user@computer:~$ mount | grep /media/dest
/dev/sdc2 on /media/dest type ext4 (rw,relatime,data=ordered)

See the problem? Without manually telling Linux to re-evaluate the symlink, the mount remains connected to the old block device, rendering it useless.

The Solution

The best solution I found is using udev rules.
udev is the Linux subsystem in charge of handling physical devices, and among many other things, is in charge of creating the "by-uuid" and "by-label" symlinks we saw before.
The processing occurs according to rules called "udev rules", listed in /lib/udev/rules.d/
So here is my solution:

1. Identify filesystem UUID and destination directory

Use some trick (gnome-disks on another system, listing /dev/disks/by-uuid as seen earlier) to find your filesystem's UUID.
Let's say it's aaDREAMa-aaaa-aaaa-aaaa-aFILESYSaaaa
Also prepare a directory to mount to. It should be empty.
Let's say it's /media/dest

2. Create fstab entry - do not use automount

Edit /etc/fstab to contain all configuration related to your filesystem.
It's not mandatory (you can specify the destination mount in the udev rule), but I think it's better to keep that configuration in a standard location. You can use something like this:

echo -e 'UUID=aaDREAMa-aaaa-aaaa-aaaa-aFILESYSaaaa /media/dest auto defaults,noauto 0 0' | sudo tee -a /etc/fstab

3. Create udev rules to mount / unmount whenever the device is connected / disconnected

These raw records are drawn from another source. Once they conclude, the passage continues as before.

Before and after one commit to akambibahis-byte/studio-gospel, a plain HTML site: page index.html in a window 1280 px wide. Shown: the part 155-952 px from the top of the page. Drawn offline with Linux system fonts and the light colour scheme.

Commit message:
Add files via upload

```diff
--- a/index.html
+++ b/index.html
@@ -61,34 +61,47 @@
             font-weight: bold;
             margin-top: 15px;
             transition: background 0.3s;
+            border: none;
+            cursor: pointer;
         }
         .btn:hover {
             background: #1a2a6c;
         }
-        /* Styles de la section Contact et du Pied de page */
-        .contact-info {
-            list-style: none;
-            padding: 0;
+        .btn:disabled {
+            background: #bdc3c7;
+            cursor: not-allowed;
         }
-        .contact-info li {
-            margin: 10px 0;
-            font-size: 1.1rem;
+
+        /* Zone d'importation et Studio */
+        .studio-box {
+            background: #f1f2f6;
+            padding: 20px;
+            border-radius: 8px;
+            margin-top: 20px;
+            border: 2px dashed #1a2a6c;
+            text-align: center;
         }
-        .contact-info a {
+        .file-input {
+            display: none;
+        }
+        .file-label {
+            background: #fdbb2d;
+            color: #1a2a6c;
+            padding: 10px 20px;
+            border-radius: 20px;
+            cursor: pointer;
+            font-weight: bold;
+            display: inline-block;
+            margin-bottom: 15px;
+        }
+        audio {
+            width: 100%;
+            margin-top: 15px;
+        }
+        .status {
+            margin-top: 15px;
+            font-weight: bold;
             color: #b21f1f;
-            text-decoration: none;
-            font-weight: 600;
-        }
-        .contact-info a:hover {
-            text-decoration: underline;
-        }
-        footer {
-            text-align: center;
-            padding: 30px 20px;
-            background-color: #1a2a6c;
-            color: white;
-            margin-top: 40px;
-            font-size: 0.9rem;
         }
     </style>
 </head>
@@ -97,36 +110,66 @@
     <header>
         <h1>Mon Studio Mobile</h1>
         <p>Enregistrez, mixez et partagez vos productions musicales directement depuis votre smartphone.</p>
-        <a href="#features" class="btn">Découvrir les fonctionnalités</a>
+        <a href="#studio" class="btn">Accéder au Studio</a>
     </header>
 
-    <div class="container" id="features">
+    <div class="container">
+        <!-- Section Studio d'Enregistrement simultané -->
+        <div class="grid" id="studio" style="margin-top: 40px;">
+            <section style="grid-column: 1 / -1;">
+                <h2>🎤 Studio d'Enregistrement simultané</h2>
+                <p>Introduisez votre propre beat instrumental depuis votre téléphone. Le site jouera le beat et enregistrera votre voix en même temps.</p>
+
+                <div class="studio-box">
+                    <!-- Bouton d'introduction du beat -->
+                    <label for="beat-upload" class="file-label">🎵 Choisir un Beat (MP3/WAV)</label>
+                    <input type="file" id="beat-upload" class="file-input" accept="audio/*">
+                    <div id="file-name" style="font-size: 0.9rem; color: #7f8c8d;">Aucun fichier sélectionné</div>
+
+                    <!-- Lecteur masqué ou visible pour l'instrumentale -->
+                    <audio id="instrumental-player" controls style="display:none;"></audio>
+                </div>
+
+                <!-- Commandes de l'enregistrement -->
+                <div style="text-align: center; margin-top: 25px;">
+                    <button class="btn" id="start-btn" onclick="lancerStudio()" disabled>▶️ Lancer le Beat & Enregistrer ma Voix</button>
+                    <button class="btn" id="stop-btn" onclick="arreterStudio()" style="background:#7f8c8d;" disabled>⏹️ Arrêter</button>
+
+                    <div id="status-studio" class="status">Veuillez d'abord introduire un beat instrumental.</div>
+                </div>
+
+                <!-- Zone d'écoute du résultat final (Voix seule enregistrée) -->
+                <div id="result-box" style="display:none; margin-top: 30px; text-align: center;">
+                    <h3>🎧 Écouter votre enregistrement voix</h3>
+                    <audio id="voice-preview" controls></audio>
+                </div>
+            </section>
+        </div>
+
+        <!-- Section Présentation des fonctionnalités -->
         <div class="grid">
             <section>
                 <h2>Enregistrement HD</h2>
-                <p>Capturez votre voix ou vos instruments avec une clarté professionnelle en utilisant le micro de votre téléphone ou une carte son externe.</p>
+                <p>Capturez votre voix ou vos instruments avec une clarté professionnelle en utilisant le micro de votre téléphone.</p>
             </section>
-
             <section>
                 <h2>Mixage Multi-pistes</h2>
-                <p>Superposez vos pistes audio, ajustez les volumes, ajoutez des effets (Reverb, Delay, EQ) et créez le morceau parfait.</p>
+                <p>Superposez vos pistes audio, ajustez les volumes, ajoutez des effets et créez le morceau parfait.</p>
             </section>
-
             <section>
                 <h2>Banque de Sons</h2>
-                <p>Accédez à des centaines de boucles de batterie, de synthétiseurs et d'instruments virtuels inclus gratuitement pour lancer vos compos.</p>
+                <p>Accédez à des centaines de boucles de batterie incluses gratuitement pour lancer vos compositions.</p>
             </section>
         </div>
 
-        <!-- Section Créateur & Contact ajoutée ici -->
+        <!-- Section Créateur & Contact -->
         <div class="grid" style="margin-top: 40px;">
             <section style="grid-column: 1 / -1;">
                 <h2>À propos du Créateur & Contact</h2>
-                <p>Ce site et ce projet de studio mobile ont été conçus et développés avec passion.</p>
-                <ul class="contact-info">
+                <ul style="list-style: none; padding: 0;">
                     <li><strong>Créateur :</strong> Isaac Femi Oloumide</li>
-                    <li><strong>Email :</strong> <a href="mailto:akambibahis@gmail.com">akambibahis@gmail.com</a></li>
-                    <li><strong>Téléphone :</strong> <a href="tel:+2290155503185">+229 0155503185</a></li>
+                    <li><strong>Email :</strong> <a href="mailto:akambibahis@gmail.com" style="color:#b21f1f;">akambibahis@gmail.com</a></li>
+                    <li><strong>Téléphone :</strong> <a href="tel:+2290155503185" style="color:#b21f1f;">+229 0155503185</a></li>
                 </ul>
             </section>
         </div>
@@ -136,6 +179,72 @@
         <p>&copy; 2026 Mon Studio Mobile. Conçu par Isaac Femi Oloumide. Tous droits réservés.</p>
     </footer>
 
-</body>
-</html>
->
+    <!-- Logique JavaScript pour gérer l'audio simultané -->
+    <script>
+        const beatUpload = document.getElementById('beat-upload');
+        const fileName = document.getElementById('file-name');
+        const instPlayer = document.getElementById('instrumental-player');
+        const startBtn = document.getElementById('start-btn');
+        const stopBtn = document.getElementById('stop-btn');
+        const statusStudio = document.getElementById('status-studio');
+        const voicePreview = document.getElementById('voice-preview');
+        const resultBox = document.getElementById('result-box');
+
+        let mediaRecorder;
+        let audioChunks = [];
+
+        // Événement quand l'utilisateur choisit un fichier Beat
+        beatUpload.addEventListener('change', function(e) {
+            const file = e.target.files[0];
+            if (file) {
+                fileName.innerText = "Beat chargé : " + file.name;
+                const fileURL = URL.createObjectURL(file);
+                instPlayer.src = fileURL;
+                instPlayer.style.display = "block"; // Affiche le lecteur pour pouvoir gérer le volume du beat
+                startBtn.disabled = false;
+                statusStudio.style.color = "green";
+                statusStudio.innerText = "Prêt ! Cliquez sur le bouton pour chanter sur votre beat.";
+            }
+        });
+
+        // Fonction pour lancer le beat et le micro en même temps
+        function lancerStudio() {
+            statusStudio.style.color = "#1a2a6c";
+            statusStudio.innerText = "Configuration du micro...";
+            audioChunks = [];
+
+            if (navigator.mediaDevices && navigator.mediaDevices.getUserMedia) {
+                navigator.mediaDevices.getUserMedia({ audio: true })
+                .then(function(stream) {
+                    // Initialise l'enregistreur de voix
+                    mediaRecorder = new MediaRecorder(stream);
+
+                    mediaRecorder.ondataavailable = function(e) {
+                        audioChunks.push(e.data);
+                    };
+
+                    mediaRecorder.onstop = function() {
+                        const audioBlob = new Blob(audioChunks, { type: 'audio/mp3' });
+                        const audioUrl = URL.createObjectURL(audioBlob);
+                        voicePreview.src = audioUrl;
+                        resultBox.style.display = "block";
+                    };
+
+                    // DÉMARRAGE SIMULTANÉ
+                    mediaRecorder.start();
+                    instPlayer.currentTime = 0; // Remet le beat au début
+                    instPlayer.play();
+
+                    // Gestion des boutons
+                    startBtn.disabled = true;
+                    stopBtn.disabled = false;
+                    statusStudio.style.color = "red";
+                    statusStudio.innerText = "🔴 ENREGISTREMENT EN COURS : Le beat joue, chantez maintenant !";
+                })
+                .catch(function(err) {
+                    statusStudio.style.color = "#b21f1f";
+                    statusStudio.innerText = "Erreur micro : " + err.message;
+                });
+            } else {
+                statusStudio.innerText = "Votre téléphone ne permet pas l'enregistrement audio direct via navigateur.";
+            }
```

This is the fun part. Create a file in /lib/udev/rules.d. I chose /lib/udev/rules.d/99-automount-usb.rules to make sure it runs last (after the by-uuid symlink has been created), and put two actions in it - one will mount the device when connected, and another dismounts it when it's disconnected:

echo 'ACTION=="add", ENV{ID_FS_UUID_ENC}=="aaDREAMa-aaaa-aaaa-aaaa-aFILESYSaaaa", RUN+="/bin/mount /dev/%k"' | sudo tee '/lib/udev/rules.d/99-automount-usb.rules'
echo 'ACTION=="remove", ENV{ID_FS_UUID_ENC}=="aaDREAMa-aaaa-aaaa-aaaa-aFILESYSaaaa", RUN+="/bin/umount /dev/%k"' | sudo tee -a '/lib/udev/rules.d/99-automount-usb.rules'

4. Test

Apply the settings using

sudo udevadm control --reload-rules

Now stop any processes interacting with the device (like Deluge), disconnect and reconnect it, and note the output of:

mount | grep /media/dest;ls /media/dest

If everything works, it should either return nothing when the drive is unplugged, and somthing like this when it is:

/dev/sdb1 on /media/dest type ext4 (rw,relatime,data=ordered)
<Files inside the mobile drive's filesystem>

Further reading: